Start of Block
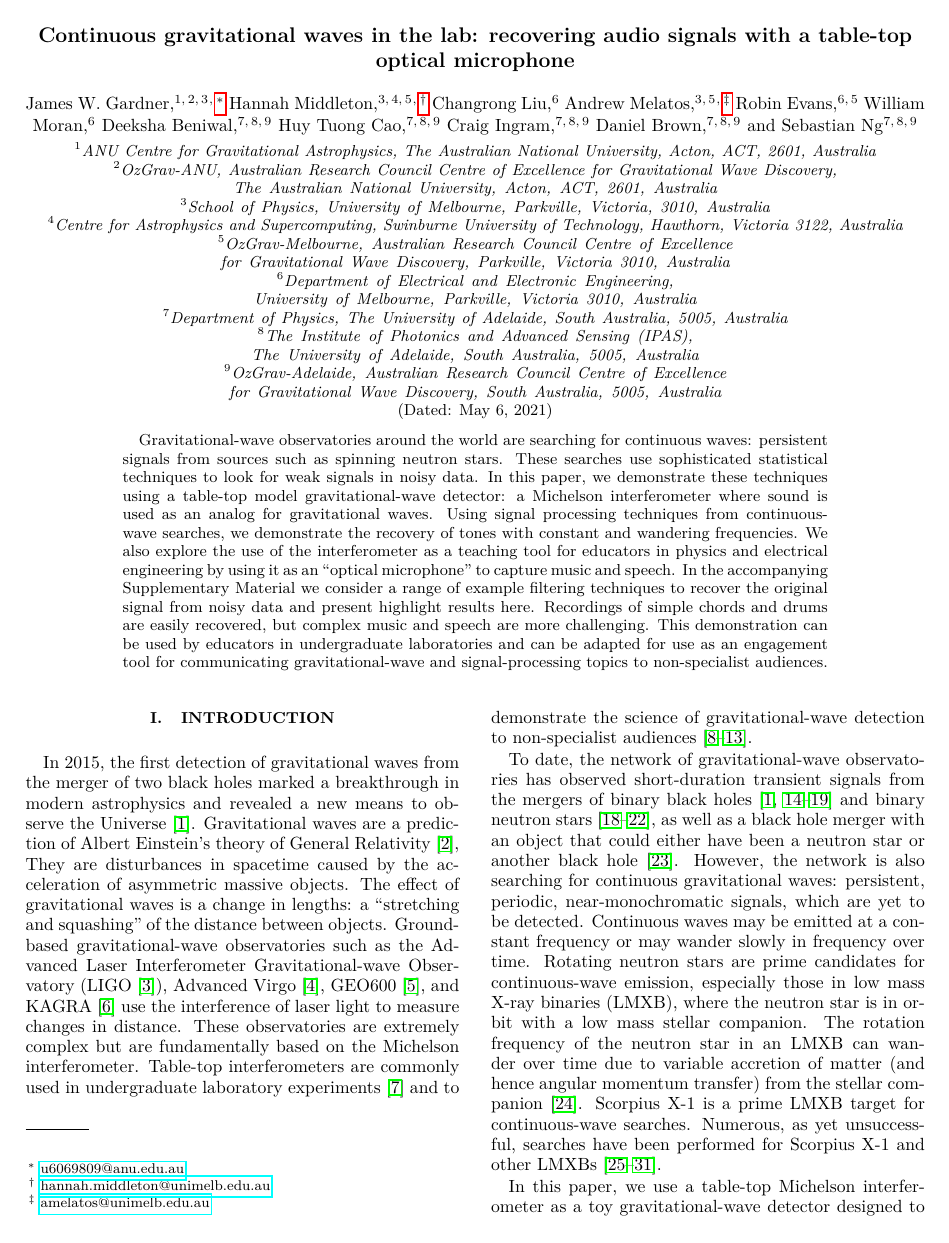
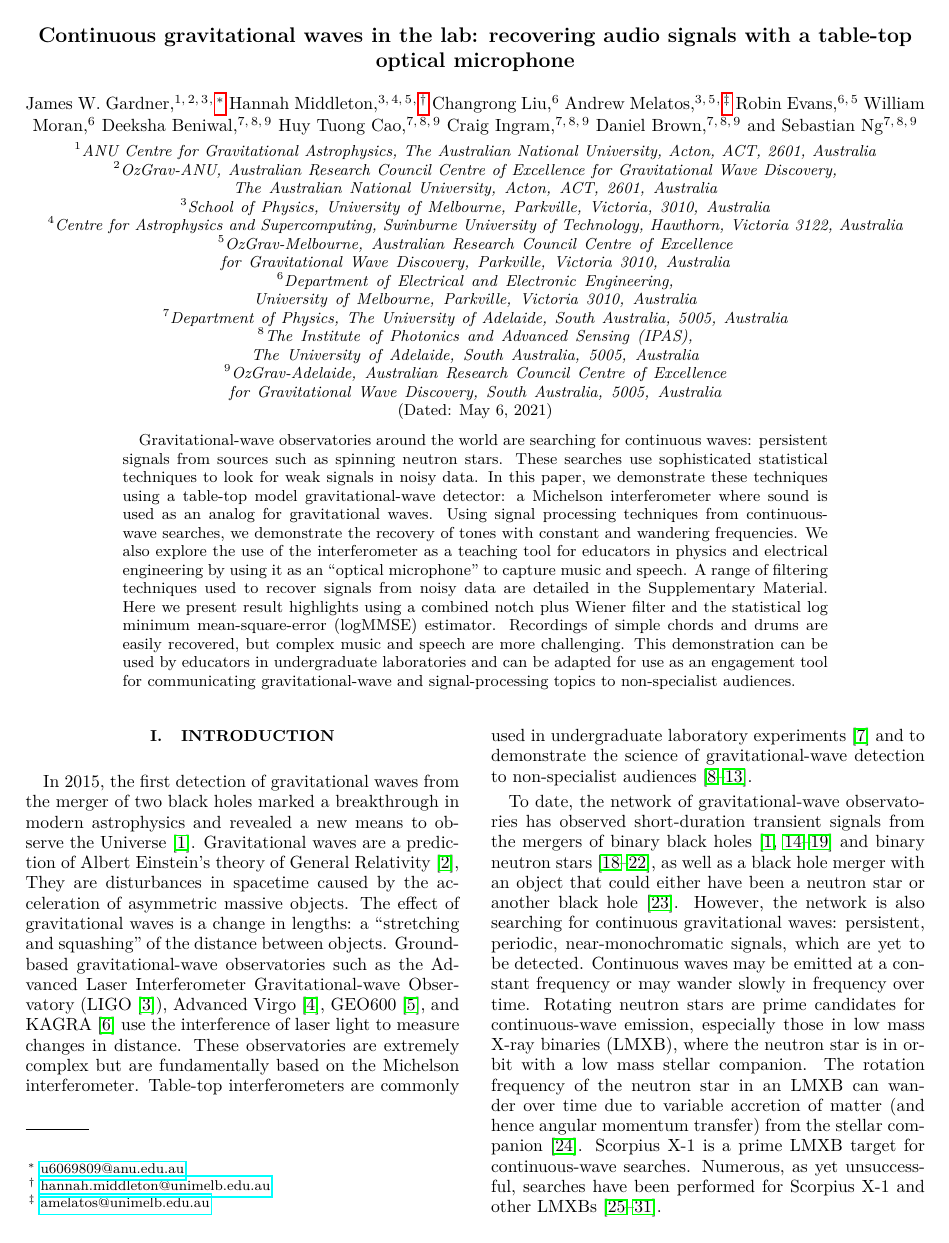
Before and after one commit to daccordeon/gravexplain, a LaTeX paper (paper/paper_main.tex): page 1 of 17. Compiled offline with pdfLaTeX.

Commit message:
rephrased abstract sentence about sup mat

```diff
--- a/paper/paper_main.tex
+++ b/paper/paper_main.tex
@@ -180,7 +180,8 @@ We also explore the use of the interferometer as a teaching tool for educators i
 % \jam{We mention undergraduate labs twice, roll this sentence into the end? Also, electrical sounds weird, why the change from electrical engineering?}
 %The interferometer is used as an ``optical microphone'' to capture music and speech.
 % \jam{I changed all the \emph to ``'', feel free to change them back, but I think it is more explicit this way}
-In the accompanying Supplementary Material we consider a range of example filtering techniques to recover the original signal from noisy data and present highlight results here.
+A range of filtering techniques used to recover signals from noisy data are detailed in the Supplementary Material.
+Here we present result highlights using a combined notch plus Wiener filter and the statistical log minimum mean-square-error (logMMSE) estimator.
 %We present a range of example filtering techniques to recover the original signal from noisy data, including a bandpass filter, notch filters, a Wiener filter, and the statistical log minimum mean-square-error (logMMSE) estimator.
 % log minimum mean-square-error (logMMSE) estimator
 Recordings of simple chords and drums are easily recovered, but complex music and speech are more challenging.
```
End of Block
What is needed is the data above, retyped exactly, with every picture left out.

- Expected answer
Before and after one commit to daccordeon/gravexplain, a LaTeX paper (paper/paper_main.tex): page 1 of 17. Compiled offline with pdfLaTeX.

Commit message:
rephrased abstract sentence about sup mat

```diff
--- a/paper/paper_main.tex
+++ b/paper/paper_main.tex
@@ -180,7 +180,8 @@ We also explore the use of the interferometer as a teaching tool for educators i
 % \jam{We mention undergraduate labs twice, roll this sentence into the end? Also, electrical sounds weird, why the change from electrical engineering?}
 %The interferometer is used as an ``optical microphone'' to capture music and speech.
 % \jam{I changed all the \emph to ``'', feel free to change them back, but I think it is more explicit this way}
-In the accompanying Supplementary Material we consider a range of example filtering techniques to recover the original signal from noisy data and present highlight results here.
+A range of filtering techniques used to recover signals from noisy data are detailed in the Supplementary Material.
+Here we present result highlights using a combined notch plus Wiener filter and the statistical log minimum mean-square-error (logMMSE) estimator.
 %We present a range of example filtering techniques to recover the original signal from noisy data, including a bandpass filter, notch filters, a Wiener filter, and the statistical log minimum mean-square-error (logMMSE) estimator.
 % log minimum mean-square-error (logMMSE) estimator
 Recordings of simple chords and drums are easily recovered, but complex music and speech are more challenging.
```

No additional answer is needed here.